The restoration may look and sound better than the film ever has before, but it's a sad trade-off for the much better film Weir originally made. "
A true piece of moviemagic.
David Grant | Lancaster, PA USA | 03/19/2001
(5 out of 5 stars)
"Austrailian director Peter Weir's beautiful, almost poetic, suspense film is truly one of the most unsettling experiences one can have in front of the television set. There are no false scares, no over-the-top madmen, no gory bloodbaths... just a hint of something unworldly... mysterious... dangerous. The film tales the tale of three young students and a teacher who disappear during a school picnic at an old volcanic outcropping known as Hanging Rock. There is no comprehendible explaination for the events. We hear rumors and get a few shaky witness recounts, but nothing solid. The film does not provide us with easy answers (only a few red herrings) and some may feel cheated by the film's conclusion. But those few will have missed the point of the film. It is a mystery, burning with eroticism, sparked with moody atmosphere. Weir gives us information, although we don't know what to trust and what not to believe. It's as if the solution is right on the tips of our tongues, but we can't quite spit it out. The entire setting of 'Picnic At Hanging Rock' is breathtaking but it is the rock structure itself that captures one's attention. Lined with crevaces and caves, it seems to breathe and stare. When the three young girls make their way towards their fate, it seems as if they are being called towards it, answering silently to it's wishes. The mere sight of it in the distance of the frame is bone-chilling. For however open-ended the film might be, it is ultimately satisfying. The sheer dread envoked over the 107 minutes of running time is sharp and clear. We feel as if we've just been told the most terrifying story of our lives. One that we don't know whether to believe or disbelieve. But either way, we can't deny it's power. Hats off to Criterion for bringing this wonderful and haunting film to DVD."

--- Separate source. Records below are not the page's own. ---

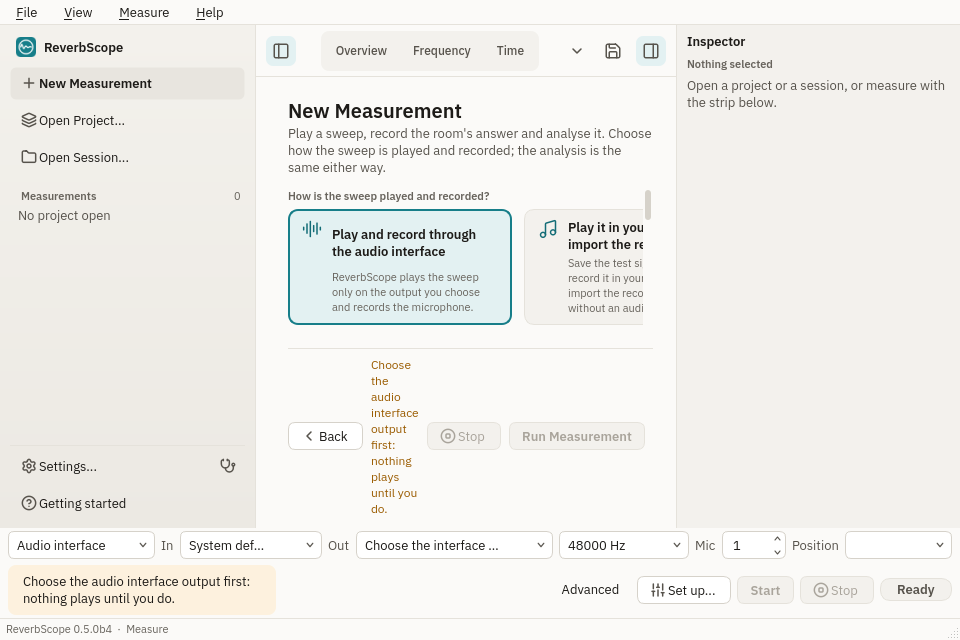
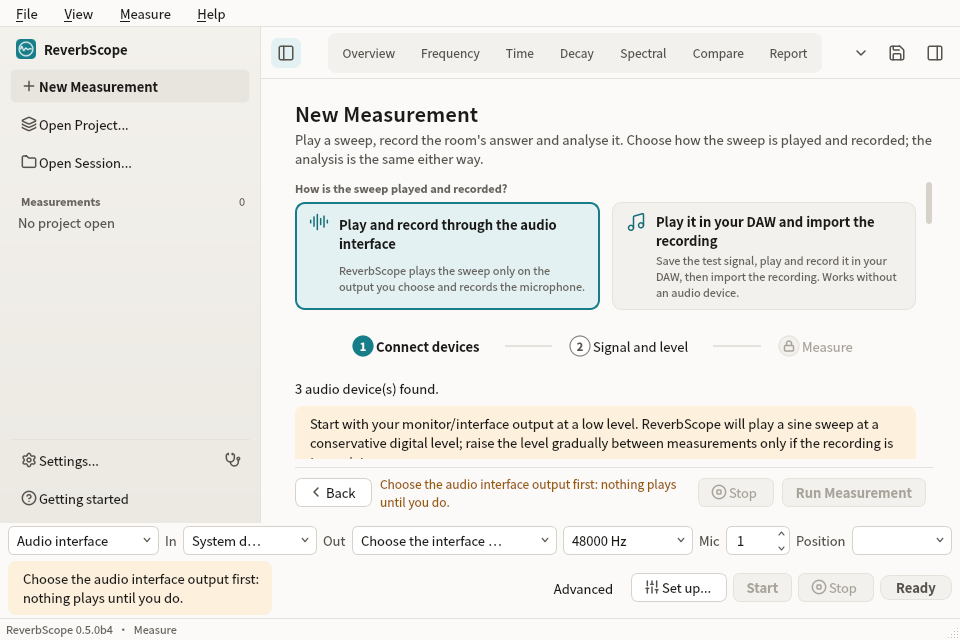
Desktop app: narrow New Measurement page keeps its reason and cards in view
The action bar moved into the page's footer stack, so the Standalone
page's own resize no longer followed the bar's width and the reason Run
is off stayed beside the buttons at 960 x 640. Place it again whenever
the bar itself is resized. Stack the two ways in when the chooser is
narrower than 560 px (960 px with the inspector open) instead of
cutting the second card off. Test both, in English and Chinese, and
re-render the 960 x 640 screenshots (rendered on their own, so the
inspector starts closed as on a first run below 1100 px).

Assisted-by: Hark

diff --git a/src/reverbscope/ui/pages.py b/src/reverbscope/ui/pages.py
@@ -17,9 +17,10 @@ from typing import Any, cast
 
 from matplotlib.backends.backend_qtagg import FigureCanvasQTAgg
 from matplotlib.figure import Figure
-from PySide6.QtCore import Qt, Signal
+from PySide6.QtCore import QEvent, QObject, Qt, Signal
 from PySide6.QtGui import QResizeEvent
 from PySide6.QtWidgets import (
+    QBoxLayout,
     QCheckBox,
     QComboBox,
     QDoubleSpinBox,
@@ -1067,6 +1068,10 @@ class StandalonePage(QWidget):
         self._action_layout.setSpacing(6)
         self._action_layout.addLayout(row)
         self._reason_above = False
+        # The bar lives in the New Measurement page's footer, not in this
+        # page, so this page's own resize does not follow the bar's width:
+        # the reason is placed again whenever the bar itself is resized.
+        self.action_bar.installEventFilter(self)
         layout.addStretch(1)
         self.refresh_devices()
         self._sync_readiness()
@@ -1174,6 +1179,11 @@ class StandalonePage(QWidget):
     def resizeEvent(self, event: QResizeEvent) -> None:  # noqa: N802 - Qt override
         super().resizeEvent(event)
         self._place_reason()
+
+    def eventFilter(self, watched: QObject, event: QEvent) -> bool:  # noqa: N802 - Qt override
+        if watched is getattr(self, "action_bar", None) and event.type() == QEvent.Type.Resize:
+            self._place_reason()
+        return super().eventFilter(watched, event)
 
     def _reveal_step(self, index: int) -> None:
         target = (self.devices_box, self.sweep_box, self.run_button)[index]
@@ -1715,6 +1725,11 @@ class StandalonePage(QWidget):
             error_box(self, _("Measurement failed"), message)
 
 
+#: Below this chooser width the two ways in stack: two cards side by side need
+#: room for a heading of a few words each, in Chinese and in English.
+ROUTE_CARDS_SIDE_BY_SIDE_MIN_WIDTH = 560
+
+
 def measurement_routes() -> tuple[tuple[str, str, str, str], ...]:
     """The ways in, in the order the page offers them: ``(route, icon, title, caption)``.
 
@@ -1773,7 +1788,10 @@ class MeasurePage(QWidget):
         chooser.setSpacing(6)
         self.chooser_title = label(_("How is the sweep played and recorded?"), "section")
         chooser.addWidget(self.chooser_title)
-        cards = QHBoxLayout()
+        #: Side by side, or one above the other when the column is narrow
+        #: (960 px with the inspector open), so the second card is not cut off.
+        self.route_cards = QBoxLayout(QBoxLayout.Direction.LeftToRight)
+        cards = self.route_cards
         cards.setSpacing(12)
         self.route_buttons: dict[str, QPushButton] = {}
         self._route_marks: dict[str, QLabel] = {}
@@ -1805,6 +1823,24 @@ class MeasurePage(QWidget):
         _follow(self.standalone.sample_rate, self.daw.sample_rate)
         _follow(self.standalone.duration, self.daw.duration)
         self.set_route("standalone")
+        self.chooser.installEventFilter(self)
+
+    def cards_stacked(self) -> bool:
+        """Whether the two ways in are shown one above the other."""
+        return self.route_cards.direction() == QBoxLayout.Direction.TopToBottom
+
+    def _place_cards(self) -> None:
+        stacked = self.chooser.width() < ROUTE_CARDS_SIDE_BY_SIDE_MIN_WIDTH
+        direction = (
+            QBoxLayout.Direction.TopToBottom if stacked else QBoxLayout.Direction.LeftToRight
+        )
+        if self.route_cards.direction() != direction:
+            self.route_cards.setDirection(direction)
+
+    def eventFilter(self, watched: QObject, event: QEvent) -> bool:  # noqa: N802 - Qt override
+        if watched is self.chooser and event.type() == QEvent.Type.Resize:
+            self._place_cards()
+        return super().eventFilter(watched, event)
 
     def _route_card(self, route: str, icon_name: str, title: str, caption: str) -> QPushButton:
         """A selectable card, drawn like the start panel's two ways in."""

diff --git a/tests/ui/test_unified_measure.py b/tests/ui/test_unified_measure.py
@@ -228,3 +228,56 @@ def test_the_choice_waits_while_a_take_runs(app: QApplication) -> None:
     window.standalone.busy_changed.emit(False)
     assert page.route_buttons["universal_daw"].isEnabled()
     window.close()
+
+
+def _pump(app: QApplication, seconds: float = 0.0) -> None:
+    import time
+
+    end = time.monotonic() + seconds
+    app.processEvents()
+    while time.monotonic() < end:
+        app.processEvents()
+        time.sleep(0.01)
+
+
+@pytest.mark.parametrize("language", ["en", "zh_CN"])
+def test_the_narrow_page_stacks_the_cards_and_moves_the_reason(
+    app: QApplication, language: str
+) -> None:
+    """960 x 640 with the inspector open: the two ways in stack instead of
+    the second card being cut off, and the reason Run is off moves above
+    the buttons when the pinned action bar (in the page's footer) narrows,
+    without anything else asking it to."""
+    from reverbscope.i18n import activate
+
+    activate(language)
+    try:
+        window = MainWindow()
+        window.resize(960, 640)
+        window.show()
+        window.show_mode("standalone")
+        _pump(app, 0.1)
+        page = window.measure
+        standalone = window.standalone
+        window.set_inspector_open(True)
+        _pump(app, 0.2)
+        assert page.chooser.width() < 560
+        assert page.cards_stacked()
+        first, second = (page.route_buttons[r] for r in ("standalone", "universal_daw"))
+        assert second.geometry().top() >= first.geometry().bottom()
+        assert first.width() == second.width() == page.chooser.width()
+        assert standalone.readiness_reason()
+        assert standalone.reason_above_buttons()
+        # Only the bar is resized (as the footer does): the reason follows.
+        standalone.action_bar.resize(900, standalone.action_bar.height())
+        assert not standalone.reason_above_buttons()
+        standalone.action_bar.resize(360, standalone.action_bar.height())
+        assert standalone.reason_above_buttons()
+        # Room again: the cards go back side by side.
+        window.set_inspector_open(False)
+        _pump(app, 0.2)
+        assert not page.cards_stacked()
+        assert first.geometry().top() == second.geometry().top()
+        window.close()
+    finally:
+        activate("en")
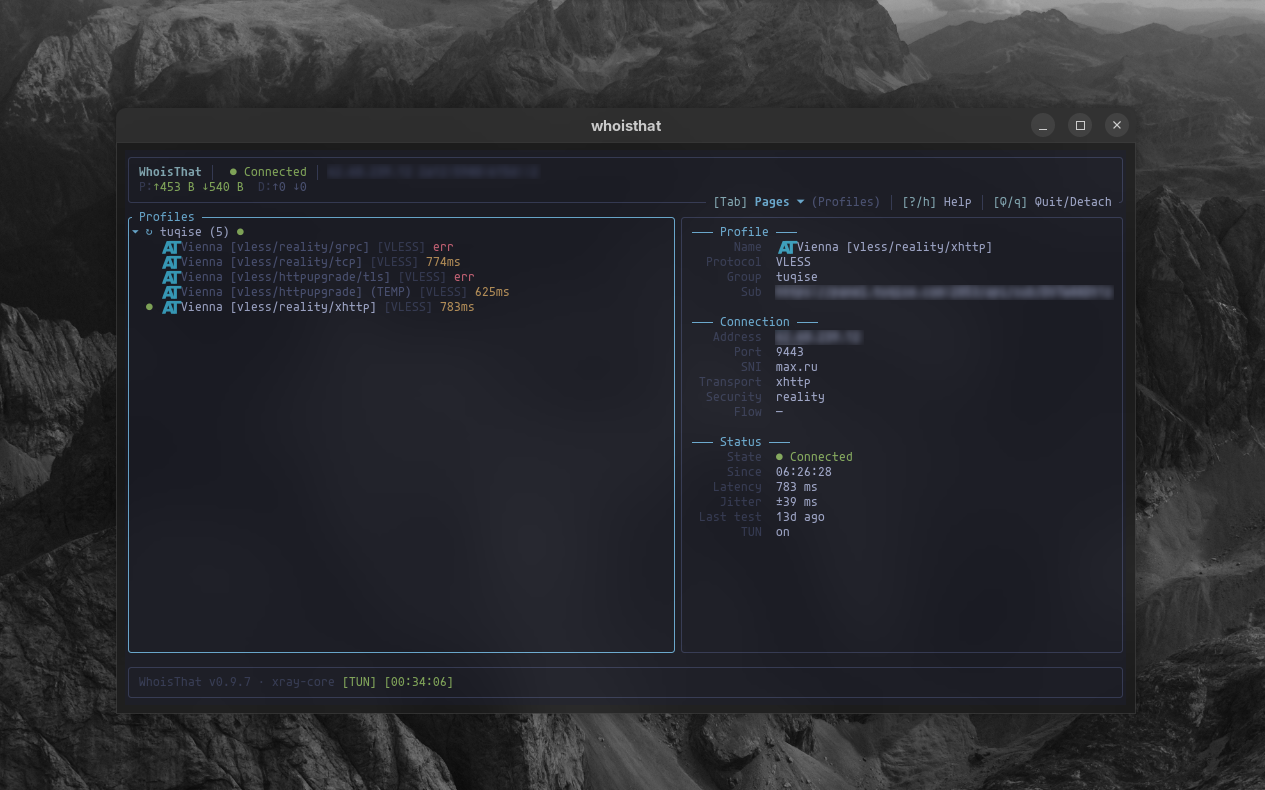
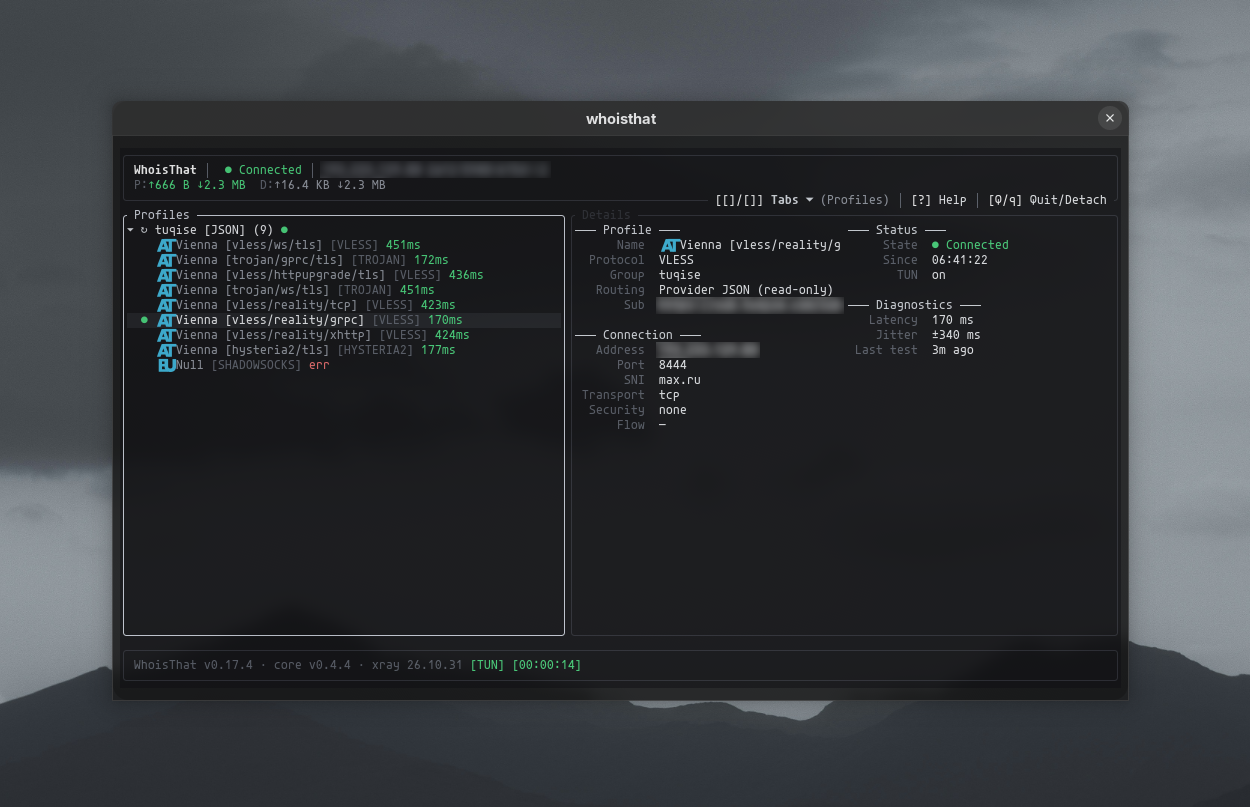
docs: refresh screenshots, drop duplicate assets and document donation options

diff --git a/README.md b/README.md
@@ -27,9 +27,9 @@
 **WhoisThat** brings ergonomic terminal interaction to modern proxy circumvention and system-wide VPN networking. It eliminates the need for bulky Electron apps while delivering full rootless TUN routing, application-level split tunneling via cgroup v2, real-time Braille bandwidth graphs, and comprehensive provider subscription management.
 
 <div align="center">
-  <img src="screen1.png" alt="WhoisThat Profiles & Details" width="100%" />
+  <img src="docs/public/screen1.png" alt="WhoisThat Profiles & Details" width="100%" />
   <br/><br/>
-  <img src="screen2.png" alt="WhoisThat Real-Time Traffic Monitoring" width="100%" />
+  <img src="docs/public/screen2.png" alt="WhoisThat Real-Time Traffic Monitoring" width="100%" />
 </div>
 
 ---
@@ -176,6 +176,28 @@ Full, comprehensive documentation with technical deep-dives, configuration guide
 - **[GNOME Shell Extension](https://github.com/kvunoff/whoisthat-extension)** — Top-bar status badge, real-time speed monitor, and quick controls.
 - **[Deep Links (`wit://`)](https://docs.tuqise.com/integrations/deeplinks)** — One-click profile and subscription imports directly from web browsers.
 - **[whoisthat-core](https://github.com/kvunoff/whoisthat-core)** — Standalone mirror of the Go daemon (`core/core`), rebuilt on every core change and `core-v*` tag.
+
+---
+
+## Support the Project
+
+WhoisThat is built and maintained in spare time. If it saves you from a
+bulky desktop client, donations are appreciated.
+
+| Network | Address |
+| :--- | :--- |
+| **Bitcoin (BTC)** | `bc1qutg32qasdyuuc03l9rtm3uxwncfjafqnhpnnec` |
+| **Ethereum (ETH / ERC-20)** | `0x7C643C5b704ADD1888a0F68457cf6b0c5c3508C6` |
+| **Tron (TRX / TRC-20)** | `TWSvpXfJsYcDVB9PEwVAgCUXT5RSdtxaYL` |
+| **TON (GRAM / jettons)** | `UQAablx88aAbnjXTnU2t6LYoEHIEQeCv6wMqYZaqeoNjSb_x` |
+| **Solana (SOL / SPL)** | `DckqFaa2PUikF3eQCt79vzGrg1xCM1j3uYyUNDSsswoX` |
+
+Each address accepts the network's native coin and, where the network supports
+them, stablecoins (USDT/USDC): ERC-20 on Ethereum, TRC-20 on Tron, SPL on
+Solana, jettons on TON. The Bitcoin address accepts BTC only.
+
+The native coin of TON is **Gram (GRAM)** — formerly Toncoin (TON). The
+blockchain is still called TON, and the address is unchanged.
 
 ---
 

diff --git a/docs/index.md b/docs/index.md
@@ -97,7 +97,7 @@ All subscription tokens, server configs, and routing rules are saved locally und
 ## Visual Preview
 
 ::: info
-These screenshots were captured from an earlier release and show the legacy TUN name `tun0`; the current default is `whoisthattun` and the layout has evolved.
+The TUN interface is named `whoisthattun` by default. The name is configurable in Settings — the screenshots above use a custom `tun0`.
 :::
 
 <div style="display: flex; flex-direction: column; gap: 1.5rem; margin: 1.5rem 0;">
@@ -129,3 +129,21 @@ Get started exploring the documentation:
 * **[Split Tunneling](/networking/split-tunnel)** — Complete manual on running apps inside cgroup v2 transient slices.
 * **[CLI & Desktop Widgets](/integrations/cli)** — Command-line flags, Waybar, Polybar, and the GNOME Shell extension.
 * **[Wire Protocol Reference](/reference/protocol)** — Complete specification of IPC commands and streaming notifications.
+
+---
+
+## Support the Project
+
+WhoisThat is built and maintained in spare time. If it saves you from a bulky desktop client, donations are appreciated.
+
+| Network | Address |
+| :--- | :--- |
+| **Bitcoin (BTC)** | `bc1qutg32qasdyuuc03l9rtm3uxwncfjafqnhpnnec` |
+| **Ethereum (ETH / ERC-20)** | `0x7C643C5b704ADD1888a0F68457cf6b0c5c3508C6` |
+| **Tron (TRX / TRC-20)** | `TWSvpXfJsYcDVB9PEwVAgCUXT5RSdtxaYL` |
+| **TON (GRAM / jettons)** | `UQAablx88aAbnjXTnU2t6LYoEHIEQeCv6wMqYZaqeoNjSb_x` |
+| **Solana (SOL / SPL)** | `DckqFaa2PUikF3eQCt79vzGrg1xCM1j3uYyUNDSsswoX` |
+
+Each address accepts the network's native coin and, where the network supports them, stablecoins (USDT/USDC): ERC-20 on Ethereum, TRC-20 on Tron, SPL on Solana, jettons on TON. The Bitcoin address accepts BTC only.
+
+The native coin of TON is **Gram (GRAM)** — formerly Toncoin (TON). The blockchain is still called TON, and the address is unchanged.
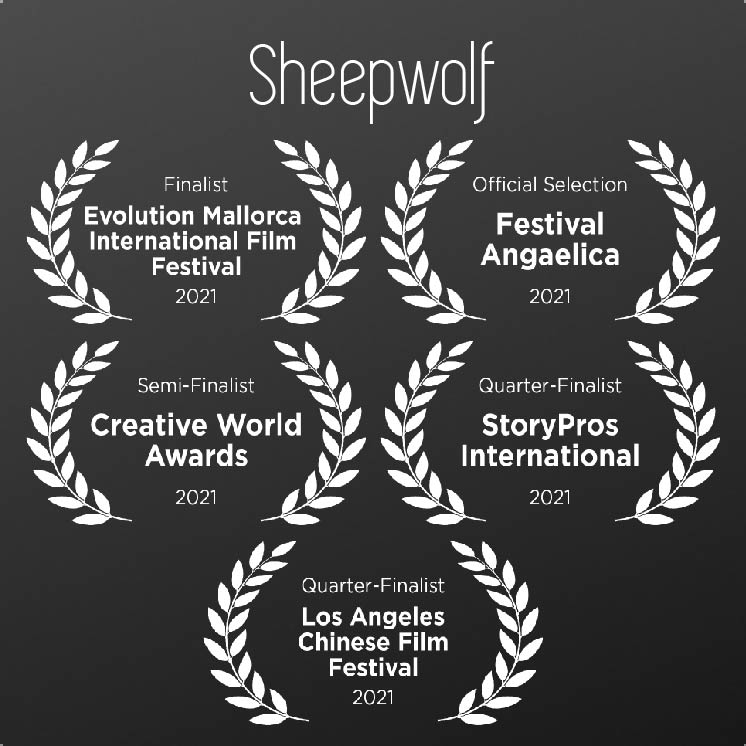
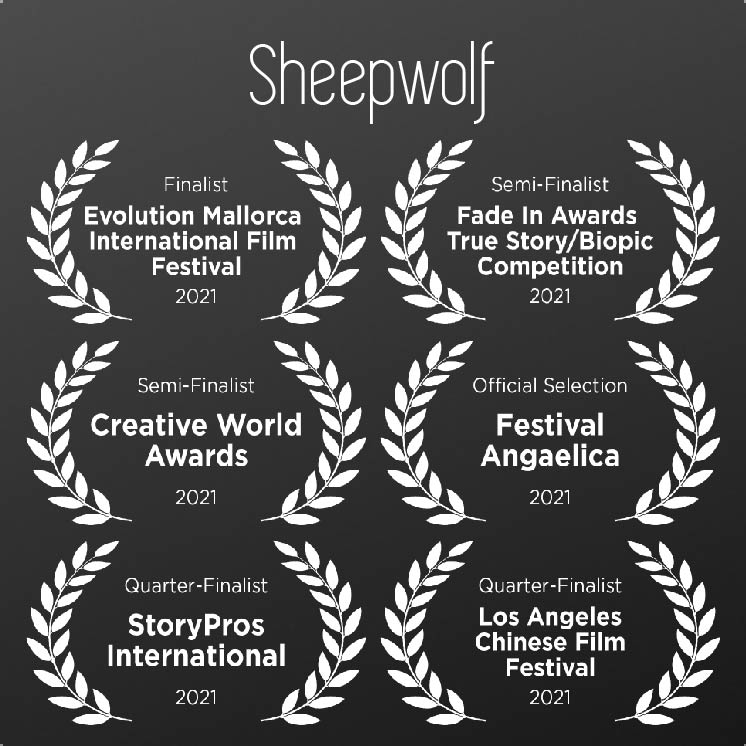
12/31 23:23

diff --git a/index.html b/index.html
@@ -177,9 +177,11 @@ body, html {
                 </h6>
                 <img src="//zilem.studio/images/EMIFF_LaurelW.png" width='138' height='75'>
                 &nbsp;&nbsp;
-                <img src="//zilem.studio/images/Angaelica_LaurelW.png" width='138' height='75'>
+                <img src="//zilem.studio/images/FIA_LaurelW.png" width='138' height='75'>
                 &nbsp;&nbsp;
                 <img src="//zilem.studio/images/CWA_LaurelW.png" width='138' height='75'>
+                &nbsp;&nbsp;
+                <img src="//zilem.studio/images/Angaelica_LaurelW.png" width='138' height='75'>
                 &nbsp;&nbsp;
                 <img src="//zilem.studio/images/StoryPros_LaurelW.png" width='138' height='75'>
                 &nbsp;&nbsp;

diff --git a/script/Sheepwolf/index.html b/script/Sheepwolf/index.html
@@ -147,10 +147,12 @@ body, html {
       <br>
       <img src="//zilem.studio/images/EMIFF_Laurel.png" width='138' height='75'>
       &nbsp;&nbsp;
-      <img src="//zilem.studio/images/Angaelica_Laurel.png" width='138' height='75'>
+      <img src="//zilem.studio/images/FIA_Laurel.png" width='138' height='75'>
       &nbsp;&nbsp;
       <img src="//zilem.studio/images/CWA_Laurel.png" width='138' height='75'>
       &nbsp;&nbsp;
+      <img src="//zilem.studio/images/Angaelica_Laurel.png" width='138' height='75'>
+      &nbsp;&nbsp;    
       <img src="//zilem.studio/images/StoryPros_Laurel.png" width='138' height='75'>
       &nbsp;&nbsp;
       <img src="//zilem.studio/images/LACFF_Laurel.png" width='138' height='75'>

Eeery, excellent score. But DVD is director's cut
William | Australia | 08/22/2004
(4 out of 5 stars)
"Love it, or hate it, PAHR is one of Peter Weir's absolute classics. The story of a private school for ladies in the early 1900's in Victoria, Australia. On an excursion one day, several of the girls go missing, and the mystery of hanging rock sets in ... It contains a beautiful, yet haunting soundtrack which helps add the right atmosphere.
Sure, its boring in parts, but it's Australian cinema at its finest. Stellar performances from Helen Morse and Rachel Roberts, among others.
The problem I have, is that there is no DVD release which contains the entire film. All releases are the short director's cut. Let's examine them:
Region 1 (US) - The very first DVD release of the film by the distributor Criterion way back in 1998. It's the director's cut, and while in widescreen, is not 16:9 enhanced.
Region 2 (UK) - A more affordable DVD which was released in 2003 by Pathe. It's a bare bones release (not even a trailer), but it does contain a 16:9 widescreen transfer. Well done, just a pity that it is once again the Director's cut.
Region 4 (AUSTRALIA) - Released in August 2004 by UV Channel, this is a 2-Disc very special edition DVD with more extras than you can imagine. However, it's once again the Director's cut and is not 16:9 enhanced (as you have guessed, a big no-no in the DVD world of today).
So as you can see, the uncut film, which many of us are familiar with, remains unavailable on DVD anywhere in the English speaking world (that I know of). Even Australia can't get it right when it comes to releasing this DVD properly. What chance is there of ever getting the full version then?"